Three teams of Cambridge students enjoyed success at the Northwestern Europe Regional Contest (NWERC) in Eindhoven last weekend.

The Cambridge teams were amongst the most successful at the contest, coming in second, seventh and eighth place among 123 teams. The annual competitive programming contest sees teams of up to three university students aim to design algorithms to solve programming problems.

Team Treeniceratops, consisting of Maja Trela, Kacper Walentynowicz and David Wärn, finished second. They will attend the world final in Moscow between 21 and 26 June next year.

Team ?‽! placed seventh, and is made up of Dušan Živanović, Vladimir Milenković and Dimitrije Erdeljan.

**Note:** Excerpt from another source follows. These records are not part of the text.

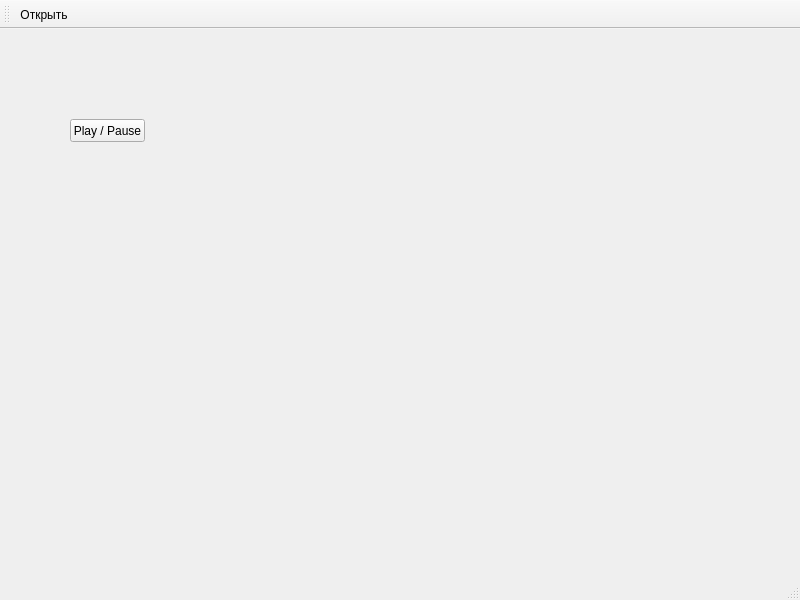
This is ip-phone-van/mainwindow.ui in Warchant/ip-phone as Qt 5 draws it before an edit. The edited form follows.
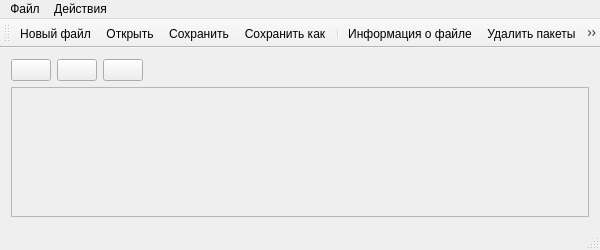
This is the edited form. Icons and pictures are not drawn. Custom widgets are drawn as their Qt base class.

The edit to the form file:
```diff
--- a/ip-phone-van/mainwindow.ui
+++ b/ip-phone-van/mainwindow.ui
@@ -6,51 +6,190 @@
    <rect>
     <x>0</x>
     <y>0</y>
-    <width>800</width>
-    <height>600</height>
+    <width>600</width>
+    <height>250</height>
    </rect>
   </property>
   <property name="minimumSize">
    <size>
-    <width>800</width>
-    <height>600</height>
+    <width>600</width>
+    <height>250</height>
    </size>
   </property>
   <property name="windowTitle">
    <string>MainWindow</string>
   </property>
   <widget class="QWidget" name="centralWidget">
-   <widget class="QPushButton" name="pB_play">
-    <property name="geometry">
-     <rect>
-      <x>70</x>
-      <y>90</y>
-      <width>75</width>
-      <height>23</height>
-     </rect>
-    </property>
-    <property name="text">
-     <string>Play / Pause</string>
-    </property>
-   </widget>
+   <layout class="QGridLayout" name="gridLayout">
+    <item row="0" column="2">
+     <widget class="QPushButton" name="pb_record">
+      <property name="minimumSize">
+       <size>
+        <width>16</width>
+        <height>16</height>
+       </size>
+      </property>
+      <property name="text">
+       <string/>
+      </property>
+      <property name="icon">
+       <iconset resource="recources.qrc">
+        <normaloff>:/recources/buttons/buttonRec.png</normaloff>:/recources/buttons/buttonRec.png</iconset>
+      </property>
+      <property name="checkable">
+       <bool>true</bool>
+      </property>
+      <property name="checked">
+       <bool>false</bool>
+      </property>
+      <property name="autoRepeatDelay">
+       <number>100</number>
+      </property>
+      <property name="flat">
+       <bool>false</bool>
+      </property>
+     </widget>
+    </item>
+    <item row="0" column="1">
+     <widget class="QPushButton" name="pb_stop">
+      <property name="minimumSize">
+       <size>
+        <width>16</width>
+        <height>16</height>
+       </size>
+      </property>
+      <property name="text">
+       <string/>
+      </property>
+      <property name="icon">
+       <iconset resource="recources.qrc">
+        <normaloff>:/recources/buttons/buttonStop.png</normaloff>:/recources/buttons/buttonStop.png</iconset>
+      </property>
+      <property name="autoRepeatDelay">
+       <number>100</number>
+      </property>
+      <property name="flat">
+       <bool>false</bool>
+      </property>
+     </widget>
+    </item>
+    <item row="0" column="3">
+     <spacer name="horizontalSpacer">
+      <property name="orientation">
+       <enum>Qt::Horizontal</enum>
+      </property>
+      <property name="sizeHint" stdset="0">
+       <size>
+        <width>104</width>
+        <height>20</height>
+       </size>
+      </property>
+     </spacer>
+    </item>
+    <item row="0" column="0">
+     <widget class="QPushButton" name="pb_playpause">
+      <property name="sizePolicy">
+       <sizepolicy hsizetype="Minimum" vsizetype="Minimum">
+        <horstretch>0</horstretch>
+        <verstretch>0</verstretch>
+       </sizepolicy>
+      </property>
+      <property name="minimumSize">
+       <size>
+        <width>16</width>
+        <height>16</height>
+       </size>
+      </property>
+      <property name="text">
+       <string/>
+      </property>
+      <property name="icon">
+       <iconset resource="recources.qrc">
+        <normaloff>:/recources/buttons/buttonPlay.png</normaloff>:/recources/buttons/buttonPlay.png</iconset>
+      </property>
+      <property name="checkable">
+       <bool>true</bool>
+      </property>
+      <property name="autoExclusive">
+       <bool>false</bool>
+      </property>
+      <property name="autoRepeatDelay">
+       <number>100</number>
+      </property>
+      <property name="flat">
+       <bool>false</bool>
+      </property>
+     </widget>
+    </item>
+    <item row="1" column="0" colspan="4">
+     <widget class="QScrollArea" name="scrollArea">
+      <property name="widgetResizable">
+       <bool>true</bool>
+      </property>
+      <widget class="QCustomPlot" name="customPlot">
+       <property name="geometry">
+        <rect>
+         <x>0</x>
+         <y>0</y>
+         <width>580</width>
+         <height>129</height>
+        </rect>
+       </property>
+      </widget>
+     </widget>
+    </item>
+   </layout>
   </widget>
   <widget class="QMenuBar" name="menuBar">
    <property name="geometry">
     <rect>
      <x>0</x>
      <y>0</y>
-     <width>800</width>
+     <width>600</width>
      <height>21</height>
     </rect>
    </property>
    <property name="nativeMenuBar">
     <bool>false</bool>
    </property>
+   <widget class="QMenu" name="menu_file">
+    <property name="title">
+     <string>Файл</string>
+    </property>
+    <addaction name="action_new"/>
+    <addaction name="action_open"/>
+    <addaction name="action_save"/>
+    <addaction name="action_saveas"/>
+    <addaction name="separator"/>
+    <addaction name="action_exit"/>
+   </widget>
+   <widget class="QMenu" name="menu">
+    <property name="title">
+     <string>Действия</string>
+    </property>
+    <addaction name="action_info"/>
+    <addaction name="actionPacketDelete"/>
+    <addaction name="actionPacketRecover"/>
+   </widget>
+   <addaction name="menu_file"/>
+   <addaction name="menu"/>
   </widget>
   <widget class="QStatusBar" name="statusBar"/>
   <widget class="QToolBar" name="toolBar">
    <property name="windowTitle">
-    <string>toolBar</string>
+    <string>Панель инструментов</string>
+   </property>
+   <property name="iconSize">
+    <size>
+     <width>20</width>
+     <height>20</height>
+    </size>
+   </property>
+   <property name="toolButtonStyle">
+    <enum>Qt::ToolButtonIconOnly</enum>
+   </property>
+   <property name="floatable">
+    <bool>true</bool>
    </property>
    <attribute name="toolBarArea">
     <enum>TopToolBarArea</enum>
@@ -58,18 +197,105 @@
    <attribute name="toolBarBreak">
     <bool>false</bool>
    </attribute>
-   <addaction name="actionOpen"/>
+   <addaction name="action_new"/>
+   <addaction name="action_open"/>
+   <addaction name="action_save"/>
+   <addaction name="action_saveas"/>
+   <addaction name="separator"/>
+   <addaction name="action_info"/>
+   <addaction name="actionPacketDelete"/>
+   <addaction name="actionPacketRecover"/>
   </widget>
-  <action name="actionOpen">
+  <action name="action_new">
+   <property name="icon">
+    <iconset resource="recources.qrc">
+     <normaloff>:/recources/actions/actionNew.png</normaloff>:/recources/actions/actionNew.png</iconset>
+   </property>
+   <property name="text">
+    <string>Новый файл</string>
+   </property>
+  </action>
+  <action name="action_open">
+   <property name="icon">
+    <iconset resource="recources.qrc">
+     <normaloff>:/recources/actions/actionOpen.png</normaloff>:/recources/actions/actionOpen.png</iconset>
+   </property>
    <property name="text">
     <string>Открыть</string>
    </property>
+  </action>
+  <action name="action_save">
+   <property name="icon">
+    <iconset resource="recources.qrc">
+     <normaloff>:/recources/actions/actionSave.png</normaloff>:/recources/actions/actionSave.png</iconset>
+   </property>
+   <property name="text">
+    <string>Сохранить</string>
+   </property>
+  </action>
+  <action name="action_saveas">
+   <property name="icon">
+    <iconset resource="recources.qrc">
+     <normaloff>:/recources/actions/actionSaveas.png</normaloff>:/recources/actions/actionSaveas.png</iconset>
+   </property>
+   <property name="text">
+    <string>Сохранить как</string>
+   </property>
+  </action>
+  <action name="action_exit">
+   <property name="icon">
+    <iconset resource="recources.qrc">
+     <normaloff>:/recources/actions/actionExit.png</normaloff>:/recources/actions/actionExit.png</iconset>
+   </property>
+   <property name="text">
+    <string>Выход</string>
+   </property>
+   <property name="menuRole">
+    <enum>QAction::QuitRole</enum>
+   </property>
+  </action>
+  <action name="actionPacketDelete">
+   <property name="icon">
+    <iconset resource="recources.qrc">
+     <normaloff>:/recources/buttons/buttonDelete.png</normaloff>:/recources/buttons/buttonDelete.png</iconset>
+   </property>
+   <property name="text">
+    <string>Удалить пакеты</string>
+   </property>
+  </action>
+  <action name="actionPacketRecover">
+   <property name="icon">
+    <iconset resource="recources.qrc">
+     <normaloff>:/recources/buttons/buttonRecover.png</normaloff>:/recources/buttons/buttonRecover.png</iconset>
+   </property>
+   <property name="text">
+    <string>Восстановить пакеты</string>
+   </property>
+  </action>
+  <action name="action_info">
+   <property name="icon">
+    <iconset resource="recources.qrc">
+     <normaloff>:/recources/actions/actionInfo.png</normaloff>:/recources/actions/actionInfo.png</iconset>
+   </property>
+   <property name="text">
+    <string>Информация о файле</string>
+   </property>
    <property name="toolTip">
     <string>Open WAV-file.</string>
    </property>
   </action>
  </widget>
  <layoutdefault spacing="6" margin="11"/>
- <resources/>
+ <customwidgets>
+  <customwidget>
+   <class>QCustomPlot</class>
+   <extends>QWidget</extends>
+   <header>qcustomplot.h</header>
+   <container>1</container>
+  </customwidget>
+ </customwidgets>
+ <resources>
+  <include location="recources.qrc"/>
+ </resources>
  <connections/>
 </ui>
```
Left out of the diff: 2 changed lines with no effect on the pictures.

Teammates Jeck Lim, Zoltán Molnár Sáska and Choong Yin Howe make up the third Cambridge team Treevial, which came eighth.

The Treeniceratops team hard at work during the competition


All three teams have strong ties with Trinity College, with all team members being either current or former students of the college. Triniceratops (with a slightly different team composition and name) also excelled last year in the 2018 contest and placed first in the national round.

The Northwestern Europe Regional Contest is part of the larger global International Collegiate Programming Contest (ICPC), a long-running contest that was established in 1977 and sees tens of thousands of participants every year. Participating teams represented sixty universities from ten countries, including the UK, Ireland, Germany, Sweden and the Netherlands.

These three teams also gave an excellent performance in the national round of this high-profile programming competition, which was held a few weeks ago in October and was hosted at the Department’s own William Gates Building. Their success in the national round led to entry in the Northwestern Europe round, the semi-final, held in Eindhoven in November.

After winning second place in the Eindhoven semifinal, Team Treeniceratops has qualified for the world final, which will be held in Moscow next June. All the Cambridge teams received gold and silver medals.

PhD student Andrej Ivaskovic supported the teams as a coach, and helped organise the national round in Cambridge.

"I am very proud of the results of the Cambridge teams. They are all experienced competitive programmers, as many of them have previously competed in this contest and other competitive programming events.

There are many skills that need to be juggled in order to achieve top results such as these. Coding, problem solving and proficiency with algorithms are expected, but time management and teamwork are essential. This is reinforced by the unique scoring system at these kinds of contests, which is based on time taken to solve a problem and the number of incorrect submissions for any given problem.

The competition was hard this year: there were 11 problems that the contestants attempted in the span of five hours, and no team managed to solve more than nine. One question did not have a single correct submission by any of the teams.

I am delighted to say that I supervised a majority of the Cambridge participants in some of their undergraduate subject, who have shown a high level of academic aptitude and responsibility as well."

The final results for the competition:

Published by Jonathan Goddard on Wednesday 20th November 2019